WAVERLY, Ohio — On Monday, opening statements kicked off the first trial of a suspect accused of murdering eight people in Pike County six years ago.
George Wagner IV will be the first of several of his family members accused in the murders to face trial. He faces eight counts of murder with death penalty specifications and several other charges of forgery and conspiracy.
PIKE COUNTY TRIAL: "We are here because this defendant, George Wagner IV, and his brother and his father ... went up to Union Hill Rd, to three different locations ... and one location on Left Fork Rd .. and murdered 8 people who did not deserve to die."— Evan Millward (@EvanMillward) September 12, 2022
Here's everything you need to know about the Pike County murders:
On April 22, 2016, eight members of the Rhoden family were found shot to death in multiple homes throughout Pike County. They were all killed in a coordinated attack over one night while they slept.
Found dead were 40-year-old Christopher Rhoden Sr., 37-year-old Dana Rhoden, 20-year-old Hannah Gilley, 16-year-old Christopher Rhoden Jr., 20-year-old Clarence "Frankie" Rhoden, 37-year-old Gary Rhoden, 19-year-old Hanna Rhoden, and 44-year-old Kenneth Rhoden.
From there, a two-year investigation led to the arrests of six members of the Wagner family.
Indictments show four members of the Wagner family — George "Billy" Wagner III, Angela Wagner, George Wagner IV and Edward "Jake" Wagner — were charged with multiple counts of aggravated murder. Rita Newcomb, who is Angela Wagner's mother, and Fredericka Wagner, who is Billy Wagner's mother, were charged with obstructing justice and perjury.
Then-Attorney General Mike DeWine said he believed the massacre of the Rhoden family came down to a custody battle over a toddler: Jake Wagner and Hanna Rhoden had a child together.
Authorities allege the Wagners bought ammunition, a magazine clip, brass catchers and a bug detector to prepare for the crimes. The family also allegedly studied "counter-surveillance devices" on the properties, including pets, and tampered with phones, cameras and parts of a home security system, investigators said. The family also allegedly constructed a homemade silencer that was used in the shootings, officials said.
Charges against Fredericka were eventually dropped and Newcomb took a plea deal. Angela and Jake also agreed to plea deals.
On Monday, September 12, opening arguments are scheduled to begin in George's trial — the first of his family to face a jury. His trial was initially scheduled to begin on Tuesday, Sept. 6 but was delayed after a person important to the trial fell ill.
Billy has maintained a plea of not guilty, though a trial date has not yet been set for him.
What we expect from the first Pike County massacre trial:
Angela and Jake will take the stand
As part of their plea deals, George's mother and younger brother must testify in the trials of any family members. In exchange, the death penalty is removed from the table.
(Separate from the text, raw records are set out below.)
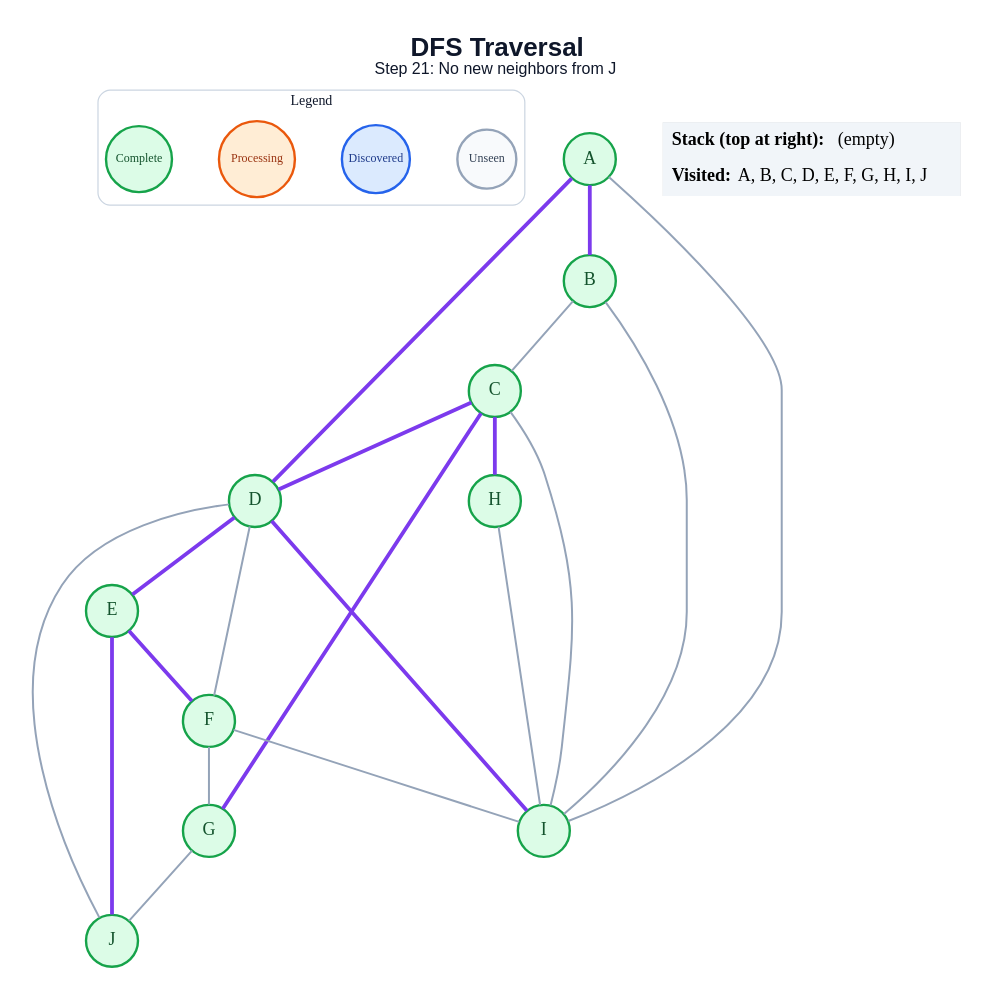
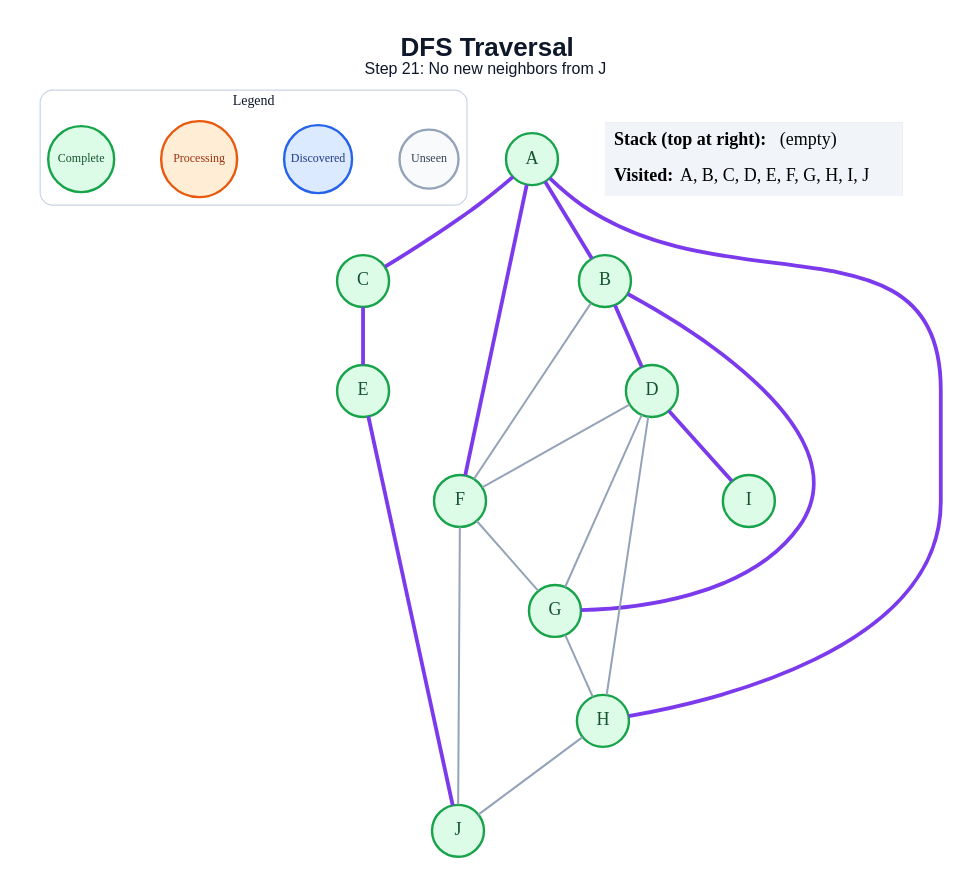
The diagram in generated/specific-node/dfs/step_21.dot (anon7238593-create/ai-slop), drawn with Graphviz before and after one commit. The commit also changed 171 other files, not shown here.

```diff
--- a/generated/specific-node/dfs/step_21.dot
+++ b/generated/specific-node/dfs/step_21.dot
@@ -1,48 +1,46 @@
 graph traversal {
   graph [layout=dot, rankdir=TB, bgcolor="#FFFFFF", pad="0.35", nodesep="0.65", ranksep="0.8", fontname="Arial"];
   node [shape=circle, style="filled", fontname="Arial Bold", fontsize=18, width=0.72, fixedsize=true, penwidth=2.4];
   edge [color="#94A3B8", penwidth=2.0];
   label=<<B>DFS Traversal</B><BR/><FONT POINT-SIZE="16">Step 21: No new neighbors from J</FONT>>; labelloc="t"; fontsize=26; fontname="Arial"; fontcolor="#0F172A";
   subgraph cluster_legend { label="Legend"; color="#CBD5E1"; penwidth=1.2; style="rounded"; fontsize=14; fontname="Arial Bold";
     key_unseen [label="Unseen", fillcolor="#F8FAFC", color="#94A3B8", fontcolor="#334155", fontsize=12, width=0.82];
     key_frontier [label="Discovered", fillcolor="#DBEAFE", color="#2563EB", fontcolor="#1E3A8A", fontsize=12, width=0.95];
     key_current [label="Processing", fillcolor="#FFEDD5", color="#EA580C", fontcolor="#9A3412", fontsize=12, width=1.05];
     key_done [label="Complete", fillcolor="#DCFCE7", color="#16A34A", fontcolor="#14532D", fontsize=12, width=0.92];
     { rank=same; key_unseen; key_frontier; key_current; key_done; }
   }
   A [fillcolor="#DCFCE7", color="#16A34A", fontcolor="#14532D"];
   B [fillcolor="#DCFCE7", color="#16A34A", fontcolor="#14532D"];
   C [fillcolor="#DCFCE7", color="#16A34A", fontcolor="#14532D"];
   D [fillcolor="#DCFCE7", color="#16A34A", fontcolor="#14532D"];
   E [fillcolor="#DCFCE7", color="#16A34A", fontcolor="#14532D"];
   F [fillcolor="#DCFCE7", color="#16A34A", fontcolor="#14532D"];
   G [fillcolor="#DCFCE7", color="#16A34A", fontcolor="#14532D"];
   H [fillcolor="#DCFCE7", color="#16A34A", fontcolor="#14532D"];
   I [fillcolor="#DCFCE7", color="#16A34A", fontcolor="#14532D"];
   J [fillcolor="#DCFCE7", color="#16A34A", fontcolor="#14532D"];
   A -- B [color="#7C3AED", penwidth=3.8];
-  A -- D [color="#7C3AED", penwidth=3.8];
-  A -- I;
-  B -- C;
-  B -- I;
-  C -- D [color="#7C3AED", penwidth=3.8];
-  C -- G [color="#7C3AED", penwidth=3.8];
-  C -- H [color="#7C3AED", penwidth=3.8];
-  C -- I;
-  D -- E [color="#7C3AED", penwidth=3.8];
+  A -- C [color="#7C3AED", penwidth=3.8];
+  A -- F [color="#7C3AED", penwidth=3.8];
+  A -- H [color="#7C3AED", penwidth=3.8];
+  B -- D [color="#7C3AED", penwidth=3.8];
+  B -- F;
+  B -- G [color="#7C3AED", penwidth=3.8];
+  C -- E [color="#7C3AED", penwidth=3.8];
   D -- F;
+  D -- G;
+  D -- H;
   D -- I [color="#7C3AED", penwidth=3.8];
-  D -- J;
-  E -- F [color="#7C3AED", penwidth=3.8];
   E -- J [color="#7C3AED", penwidth=3.8];
   F -- G;
-  F -- I;
-  G -- J;
-  H -- I;
+  F -- J;
+  G -- H;
+  H -- J;
   status [shape=plain, fixedsize=false, width=0, height=0, margin=0, label=<
     <TABLE BORDER="0" CELLBORDER="0" CELLPADDING="7" BGCOLOR="#F1F5F9">
       <TR><TD ALIGN="LEFT"><B>Stack (top at right):</B> (empty)</TD></TR>
       <TR><TD ALIGN="LEFT"><B>Visited:</B> A, B, C, D, E, F, G, H, I, J</TD></TR>
     </TABLE>
   >];
 }
```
Without their testimony, George and Billy still face the death penalty if convicted of murder charges.
A dramatic trial
From a motive rooted in a vicious custody battle over a child to a household vote deciding to kill the Rhodens, prosecutors have spent the last several years painting the feud between the two families as bitter, coloring the Wagners as cold, heartless assassins.
George's defense attorneys have argued much of the evidence has little to do with their client. They argue that George did not shoot or kill anyone.
New details about the evidence against George
Prosecutors have, in several motions hearings over the years, discussed evidence they have against George and other members of the family.
In May, prosecutors said Angela confessed to officials that the family took a vote to decide whether they would commit the murders.
"She speaks vividly of recalling speaking to Jake and George and asking if they were sure they wanted to go through with this, to which they both said 'yes,'" said Angela Canepa, special prosecutor, in May.
Prosecutors also allege Jake was violent with Hanna Rhoden on multiple occasions before she and her family were found murdered.
Canepa has also claimed Billy lured Christopher Rhoden Sr. to his death by setting up a fake "lucrative" drug deal at the Union Hill Road property in which he was ultimately found shot to death.
"Chris Sr. expected to see Billy Wagner that night," Canepa said. "He did not know Jake and George were present, because they were hidden in the car."
The defense attorneys have repeatedly requested certain evidence be disallowed during his trial, including audio recordings created from days of surveillance on the Wagner family.
George Wagner IV's trial is expected to last several weeks.
WCPO will livestream the entire trial from beginning to end. You can bookmark our live page here or download our WCPO app on your streaming connected TV (Roku, Amazon Fire, Apple TV and Android TV). We will also publish recap articles from the courtroom on our website every day court is in session.